The hopes of those who voted for Syriza in January 2015 were drowned when the party signed up for more austerity in the elections that followed later that year. Now Tsipras is keen to show the fruits of his sacrifices (as he often labels them in his speeches) and to highlight positive comments from the likes of Bloomberg and the Financial Times. If these voices are to be believed, Greece is on the mend, the crisis is beginning to be overcome, and there are hopes for an era of political stability and economic recovery.
This narrative, however, is built on sand. When Syriza and its coalition partners, the hard-right Independent Greeks, became the latest enforcers of the hard line dictated by Brussels, the EU saw this as a great victory, believing that it would at last bring stability to the tumultuous landscape of Greek politics. In fact, it may have achieved the very opposite.
Greece’s finances are, overall, better than they were a few years ago. Unemployment has been falling (closer to 20 percent now, down from around 27 percent at its height four years ago), industrial production is up, and, if the full shops over Christmas are to be believed, some consumer confidence might have taken hold. But while there is some positivity in the markets, the benefits have been very slow to reach the majority of the people, who watch in dread as their tax bills keep rising. Running a business in Greece is difficult because of the tax burden (individuals and businesses now owe a whopping $120 billion in back taxes), while wages remain very low. And further cuts in pensions (which often support whole families) are coming in 2018. Meanwhile, the debt-to-GDP ratio remains stubbornly high, guaranteeing that austerity will continue for years to come without substantial debt relief, which Greece’s creditors are considering but aren’t exactly keen on.
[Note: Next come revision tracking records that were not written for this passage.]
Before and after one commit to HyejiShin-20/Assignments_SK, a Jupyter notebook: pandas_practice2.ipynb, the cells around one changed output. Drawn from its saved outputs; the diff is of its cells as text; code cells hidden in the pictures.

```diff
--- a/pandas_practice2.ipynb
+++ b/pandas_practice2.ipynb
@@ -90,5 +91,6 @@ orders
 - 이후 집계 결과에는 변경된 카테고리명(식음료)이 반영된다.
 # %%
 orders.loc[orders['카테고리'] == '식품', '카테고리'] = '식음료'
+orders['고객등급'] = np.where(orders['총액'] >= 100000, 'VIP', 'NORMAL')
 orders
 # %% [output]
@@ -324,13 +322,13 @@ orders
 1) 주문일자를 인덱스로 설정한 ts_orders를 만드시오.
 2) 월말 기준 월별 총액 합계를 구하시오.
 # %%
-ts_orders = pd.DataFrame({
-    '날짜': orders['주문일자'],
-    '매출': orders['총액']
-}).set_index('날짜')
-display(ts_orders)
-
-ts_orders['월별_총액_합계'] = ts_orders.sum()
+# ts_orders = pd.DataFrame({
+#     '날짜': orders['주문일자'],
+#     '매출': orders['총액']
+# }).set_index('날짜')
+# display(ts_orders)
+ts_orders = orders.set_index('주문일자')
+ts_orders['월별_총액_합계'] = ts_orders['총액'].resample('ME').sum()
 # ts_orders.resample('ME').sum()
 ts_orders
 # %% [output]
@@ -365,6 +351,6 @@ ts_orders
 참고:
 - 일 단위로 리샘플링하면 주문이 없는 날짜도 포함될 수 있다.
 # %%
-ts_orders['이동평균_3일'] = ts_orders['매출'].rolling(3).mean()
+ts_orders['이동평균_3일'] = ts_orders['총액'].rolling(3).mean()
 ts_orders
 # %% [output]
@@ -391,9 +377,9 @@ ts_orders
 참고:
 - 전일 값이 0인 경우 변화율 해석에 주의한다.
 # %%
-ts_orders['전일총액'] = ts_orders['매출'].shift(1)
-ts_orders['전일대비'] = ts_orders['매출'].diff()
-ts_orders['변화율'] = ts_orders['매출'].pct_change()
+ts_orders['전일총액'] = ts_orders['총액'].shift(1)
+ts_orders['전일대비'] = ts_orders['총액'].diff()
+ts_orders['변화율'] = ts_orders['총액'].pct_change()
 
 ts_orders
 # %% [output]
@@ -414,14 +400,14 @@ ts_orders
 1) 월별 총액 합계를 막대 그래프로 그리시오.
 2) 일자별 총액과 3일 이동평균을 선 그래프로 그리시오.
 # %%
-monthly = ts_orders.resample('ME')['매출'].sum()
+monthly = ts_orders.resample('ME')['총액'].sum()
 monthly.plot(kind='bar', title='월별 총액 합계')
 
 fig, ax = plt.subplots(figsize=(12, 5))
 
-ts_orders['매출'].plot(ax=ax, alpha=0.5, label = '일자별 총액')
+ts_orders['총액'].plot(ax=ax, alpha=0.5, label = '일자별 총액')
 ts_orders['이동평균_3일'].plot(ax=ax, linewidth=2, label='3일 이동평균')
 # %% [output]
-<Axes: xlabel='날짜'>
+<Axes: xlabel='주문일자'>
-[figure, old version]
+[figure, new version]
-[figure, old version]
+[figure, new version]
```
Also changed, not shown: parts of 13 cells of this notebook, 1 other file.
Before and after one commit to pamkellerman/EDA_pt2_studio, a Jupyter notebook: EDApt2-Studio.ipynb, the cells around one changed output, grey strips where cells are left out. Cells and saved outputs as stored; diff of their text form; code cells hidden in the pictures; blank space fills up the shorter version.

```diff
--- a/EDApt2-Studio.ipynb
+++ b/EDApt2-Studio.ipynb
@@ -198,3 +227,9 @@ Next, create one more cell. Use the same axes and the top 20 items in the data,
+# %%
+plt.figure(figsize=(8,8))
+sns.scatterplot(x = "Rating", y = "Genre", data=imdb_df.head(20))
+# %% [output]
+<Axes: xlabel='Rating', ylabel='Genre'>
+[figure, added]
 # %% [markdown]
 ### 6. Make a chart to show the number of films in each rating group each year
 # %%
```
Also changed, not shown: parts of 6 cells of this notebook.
Tsipras, the country’s youngest prime minister ever, is talented in many ways, but also cynical. While Syriza has pushed through social reforms that no other major party would contemplate—gay marriage, freedom to legally choose your gender, citizenship for second-generation children of migrants—it has also been more than happy to cozy up to Donald Trump, as we saw in Tsipras’s recent US visit, or consider selling weapons to Saudi Arabia. Though one must recognize that Greece’s defense policy is (for better or worse) tied to Washington’s, especially now that Erdogan’s Turkey is becoming a more difficult neighbor, these moves have alienated core supporters of the party. But most of all, it is Syriza’s adherence to austerity that is making the party’s reign very difficult. It is also where our biggest problem lies.